* TASK INPUTS
== Segment start ==
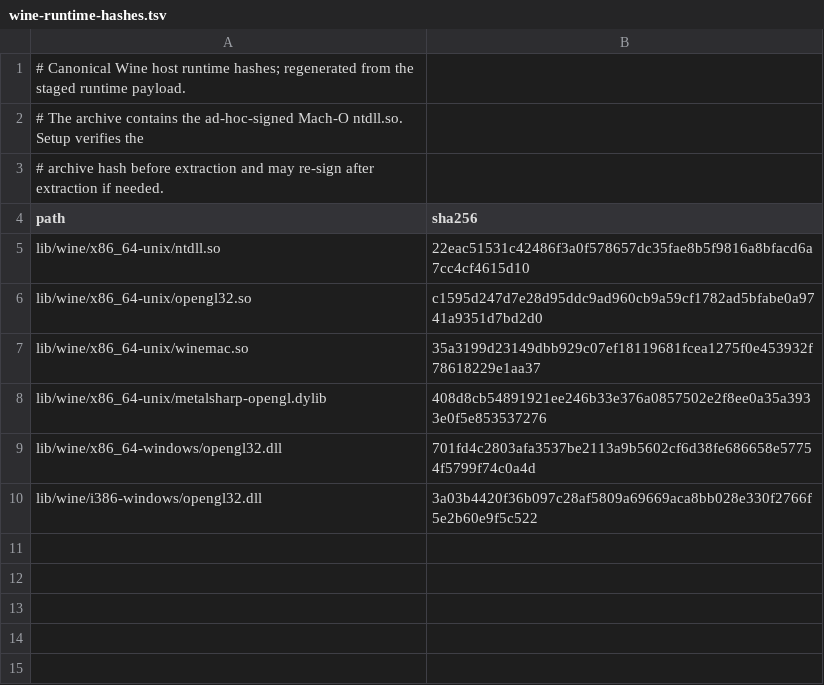
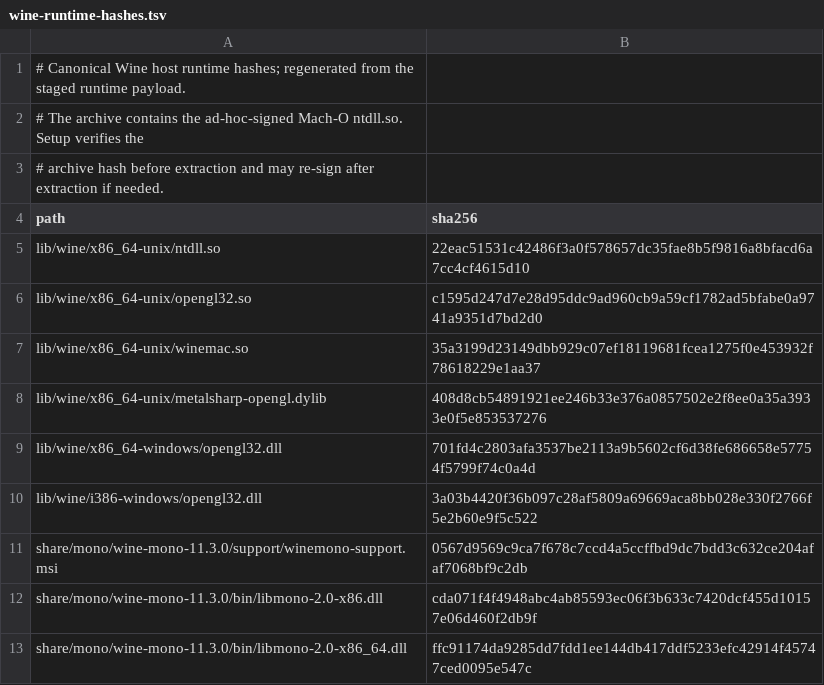
Before and after one commit to TimDarcet/MetalSharp, a TSV file: tools/bundles/wine-runtime-hashes.tsv, drawn as a sheet.

Commit message:
feat: bundle Wine Mono 11.3.0 by default

```diff
--- a/tools/bundles/wine-runtime-hashes.tsv
+++ b/tools/bundles/wine-runtime-hashes.tsv
@@ -10 +10,4 @@ lib/wine/x86_64-windows/opengl32.dll	701fd4c2803afa3537be2113a9b5602cf6d38fe6866
 lib/wine/i386-windows/opengl32.dll	3a03b4420f36b097c28af5809a69669aca8bb028e330f2766f5e2b60e9f5c522
+share/mono/wine-mono-11.3.0/support/winemono-support.msi	0567d9569c9ca7f678c7ccd4a5ccffbd9dc7bdd3c632ce204afaf7068bf9c2db
+share/mono/wine-mono-11.3.0/bin/libmono-2.0-x86.dll	cda071f4f4948abc4ab85593ec06f3b633c7420dcf455d10157e06d460f2db9f
+share/mono/wine-mono-11.3.0/bin/libmono-2.0-x86_64.dll	ffc91174da9285dd7fdd1ee144db417ddf5233efc42914f45747ced0095e547c
```
Also changed, not shown: tools/bundles/asset-manifest.tsv, 6 other files.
== Segment end ==
* PROBLEM TO WORK ON
Determine how many lines of the entries above carry the string "tools", and give that number alone.

* ANSWER
4